■ Exercise goal: Everything in the data except the pictures belongs in your answer, copied exactly.

■ Recorded information:
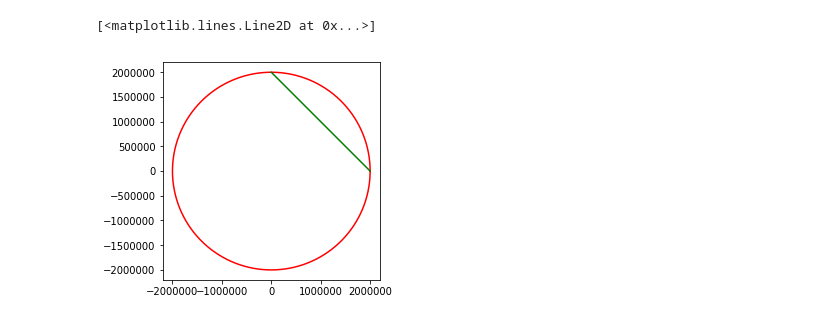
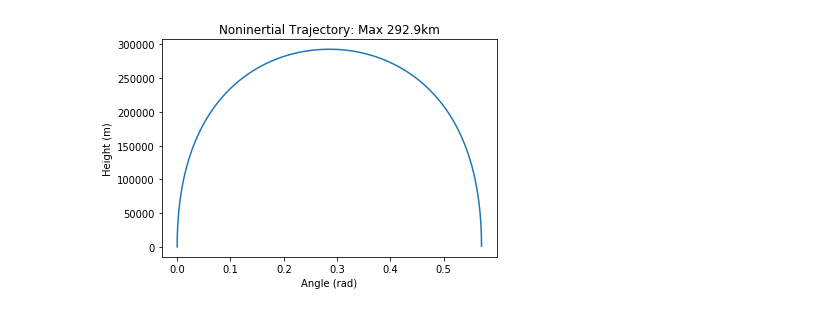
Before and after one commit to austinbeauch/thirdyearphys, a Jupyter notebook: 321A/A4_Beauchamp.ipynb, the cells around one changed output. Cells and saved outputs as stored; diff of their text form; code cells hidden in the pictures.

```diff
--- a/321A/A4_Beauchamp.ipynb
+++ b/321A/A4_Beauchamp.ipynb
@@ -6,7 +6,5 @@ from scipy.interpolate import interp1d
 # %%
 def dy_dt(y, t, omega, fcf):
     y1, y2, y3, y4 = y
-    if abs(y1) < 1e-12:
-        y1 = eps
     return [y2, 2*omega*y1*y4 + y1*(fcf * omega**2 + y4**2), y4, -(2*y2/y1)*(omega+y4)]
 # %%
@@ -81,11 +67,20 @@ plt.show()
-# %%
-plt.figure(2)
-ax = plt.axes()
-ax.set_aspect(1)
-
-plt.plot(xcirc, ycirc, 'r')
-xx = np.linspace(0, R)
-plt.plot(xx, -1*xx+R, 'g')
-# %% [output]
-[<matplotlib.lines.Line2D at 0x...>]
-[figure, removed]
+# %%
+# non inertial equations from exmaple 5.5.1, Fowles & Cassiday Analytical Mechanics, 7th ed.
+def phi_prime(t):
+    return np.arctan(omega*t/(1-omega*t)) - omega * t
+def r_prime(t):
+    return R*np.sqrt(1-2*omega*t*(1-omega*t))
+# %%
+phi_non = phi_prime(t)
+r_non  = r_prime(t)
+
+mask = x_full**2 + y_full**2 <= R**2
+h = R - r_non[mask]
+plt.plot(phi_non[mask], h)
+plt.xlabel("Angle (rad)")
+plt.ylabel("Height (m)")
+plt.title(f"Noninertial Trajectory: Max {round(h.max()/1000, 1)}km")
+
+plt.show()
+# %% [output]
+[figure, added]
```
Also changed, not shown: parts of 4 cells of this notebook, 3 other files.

■ Finished task:
Before and after one commit to austinbeauch/thirdyearphys, a Jupyter notebook: 321A/A4_Beauchamp.ipynb, the cells around one changed output. Cells and saved outputs as stored; diff of their text form; code cells hidden in the pictures.

```diff
--- a/321A/A4_Beauchamp.ipynb
+++ b/321A/A4_Beauchamp.ipynb
@@ -6,7 +6,5 @@ from scipy.interpolate import interp1d
 # %%
 def dy_dt(y, t, omega, fcf):
     y1, y2, y3, y4 = y
-    if abs(y1) < 1e-12:
-        y1 = eps
     return [y2, 2*omega*y1*y4 + y1*(fcf * omega**2 + y4**2), y4, -(2*y2/y1)*(omega+y4)]
 # %%
@@ -81,11 +67,20 @@ plt.show()
-# %%
-plt.figure(2)
-ax = plt.axes()
-ax.set_aspect(1)
-
-plt.plot(xcirc, ycirc, 'r')
-xx = np.linspace(0, R)
-plt.plot(xx, -1*xx+R, 'g')
-# %% [output]
-[<matplotlib.lines.Line2D at 0x...>]
-[figure, removed]
+# %%
+# non inertial equations from exmaple 5.5.1, Fowles & Cassiday Analytical Mechanics, 7th ed.
+def phi_prime(t):
+    return np.arctan(omega*t/(1-omega*t)) - omega * t
+def r_prime(t):
+    return R*np.sqrt(1-2*omega*t*(1-omega*t))
+# %%
+phi_non = phi_prime(t)
+r_non  = r_prime(t)
+
+mask = x_full**2 + y_full**2 <= R**2
+h = R - r_non[mask]
+plt.plot(phi_non[mask], h)
+plt.xlabel("Angle (rad)")
+plt.ylabel("Height (m)")
+plt.title(f"Noninertial Trajectory: Max {round(h.max()/1000, 1)}km")
+
+plt.show()
+# %% [output]
+[figure, added]
```
Also changed, not shown: parts of 4 cells of this notebook, 3 other files.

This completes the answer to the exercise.